━━━━━ INFORMATION SHOWN

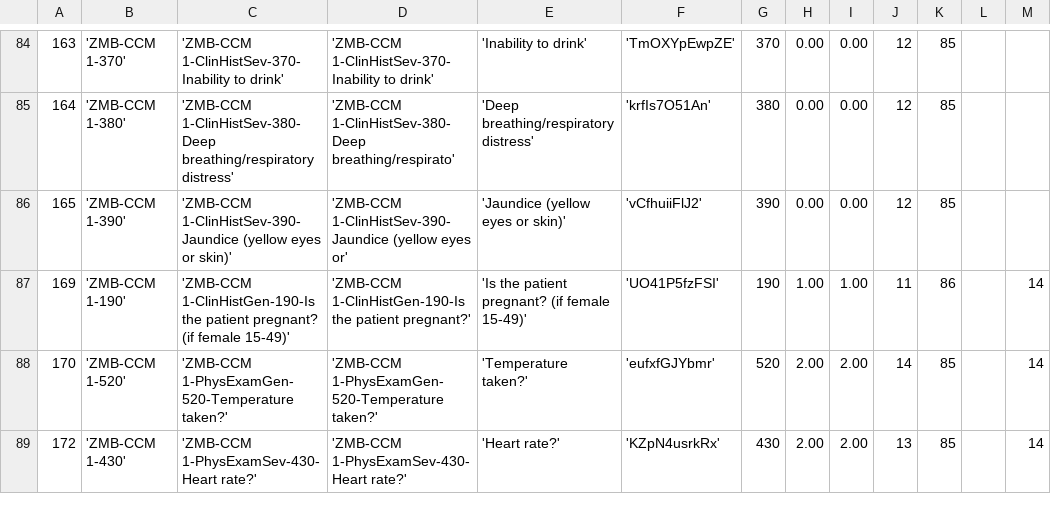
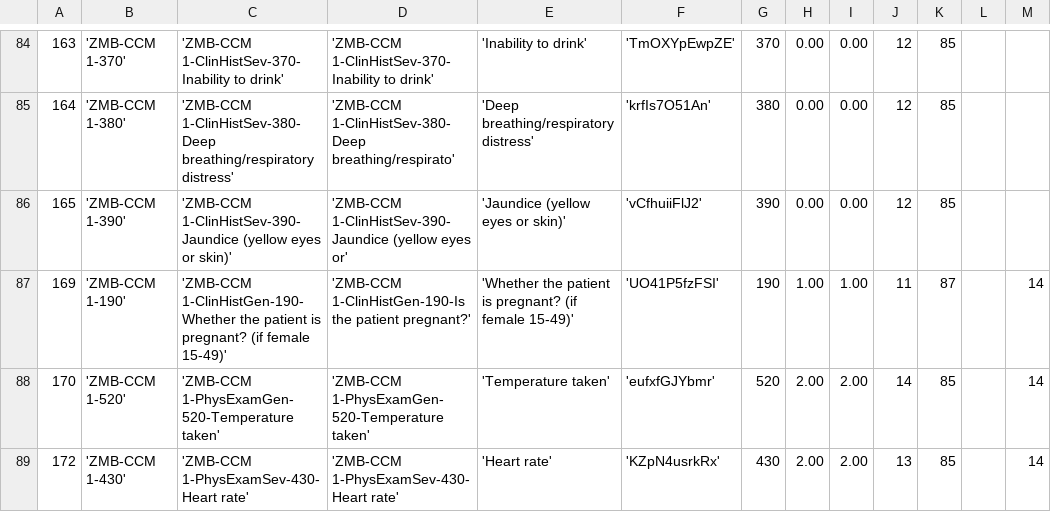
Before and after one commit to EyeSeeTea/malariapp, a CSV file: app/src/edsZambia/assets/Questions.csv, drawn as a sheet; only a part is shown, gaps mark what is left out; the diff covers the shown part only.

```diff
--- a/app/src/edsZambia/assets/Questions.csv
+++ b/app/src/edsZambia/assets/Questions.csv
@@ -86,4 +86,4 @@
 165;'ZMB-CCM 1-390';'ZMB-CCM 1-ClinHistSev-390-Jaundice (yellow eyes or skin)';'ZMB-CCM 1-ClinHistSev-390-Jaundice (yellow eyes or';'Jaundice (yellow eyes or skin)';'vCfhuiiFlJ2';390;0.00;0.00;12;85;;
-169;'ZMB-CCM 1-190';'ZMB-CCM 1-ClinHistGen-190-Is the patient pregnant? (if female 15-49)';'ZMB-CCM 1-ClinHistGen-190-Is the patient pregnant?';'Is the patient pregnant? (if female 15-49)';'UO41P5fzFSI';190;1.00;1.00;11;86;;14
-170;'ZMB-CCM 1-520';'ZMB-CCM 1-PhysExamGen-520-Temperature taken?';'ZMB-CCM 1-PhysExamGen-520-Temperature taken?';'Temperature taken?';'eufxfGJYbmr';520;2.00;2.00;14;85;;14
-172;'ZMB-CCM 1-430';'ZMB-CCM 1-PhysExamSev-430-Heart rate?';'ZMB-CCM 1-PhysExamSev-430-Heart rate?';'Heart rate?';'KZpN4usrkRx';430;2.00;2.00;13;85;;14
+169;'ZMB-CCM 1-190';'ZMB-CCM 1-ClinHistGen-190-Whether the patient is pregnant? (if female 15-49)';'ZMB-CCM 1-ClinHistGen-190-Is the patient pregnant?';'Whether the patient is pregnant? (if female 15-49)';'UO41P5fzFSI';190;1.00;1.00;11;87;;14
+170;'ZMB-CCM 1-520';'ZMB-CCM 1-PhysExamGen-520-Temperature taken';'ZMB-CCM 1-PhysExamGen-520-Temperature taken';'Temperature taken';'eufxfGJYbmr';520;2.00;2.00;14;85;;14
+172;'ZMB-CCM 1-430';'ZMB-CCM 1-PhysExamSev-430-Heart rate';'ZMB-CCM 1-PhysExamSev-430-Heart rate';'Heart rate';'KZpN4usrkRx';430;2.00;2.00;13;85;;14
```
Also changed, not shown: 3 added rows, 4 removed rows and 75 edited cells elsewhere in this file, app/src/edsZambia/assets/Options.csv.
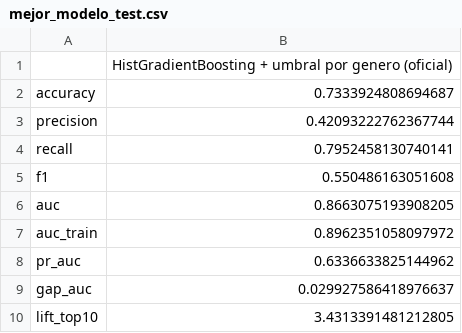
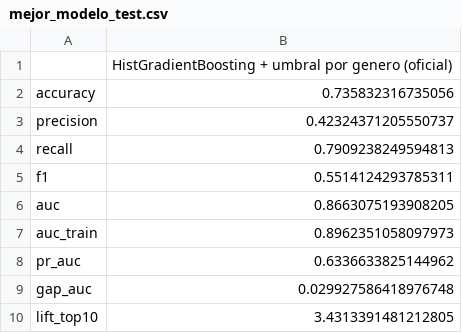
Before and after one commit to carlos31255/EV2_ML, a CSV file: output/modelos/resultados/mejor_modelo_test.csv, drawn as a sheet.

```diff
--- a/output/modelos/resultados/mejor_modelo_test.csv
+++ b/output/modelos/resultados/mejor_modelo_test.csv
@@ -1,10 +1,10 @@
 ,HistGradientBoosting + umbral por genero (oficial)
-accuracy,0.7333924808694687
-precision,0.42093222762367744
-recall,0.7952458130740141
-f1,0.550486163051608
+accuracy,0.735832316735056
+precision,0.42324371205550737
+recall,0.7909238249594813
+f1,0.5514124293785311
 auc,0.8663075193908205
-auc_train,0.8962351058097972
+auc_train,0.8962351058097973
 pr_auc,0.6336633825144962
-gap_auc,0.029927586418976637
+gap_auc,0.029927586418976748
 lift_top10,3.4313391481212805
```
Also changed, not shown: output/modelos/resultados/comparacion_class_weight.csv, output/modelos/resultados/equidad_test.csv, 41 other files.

━━━━━━━━━━

WORK TO BE COMPLETED:
Find the word "Questions" in the entries above, then copy each line that holds it.

TASK RESPONSE:
Before and after one commit to EyeSeeTea/malariapp, a CSV file: app/src/edsZambia/assets/Questions.csv, drawn as a sheet; only a part is shown, gaps mark what is left out; the diff covers the shown part only.
--- a/app/src/edsZambia/assets/Questions.csv
+++ b/app/src/edsZambia/assets/Questions.csv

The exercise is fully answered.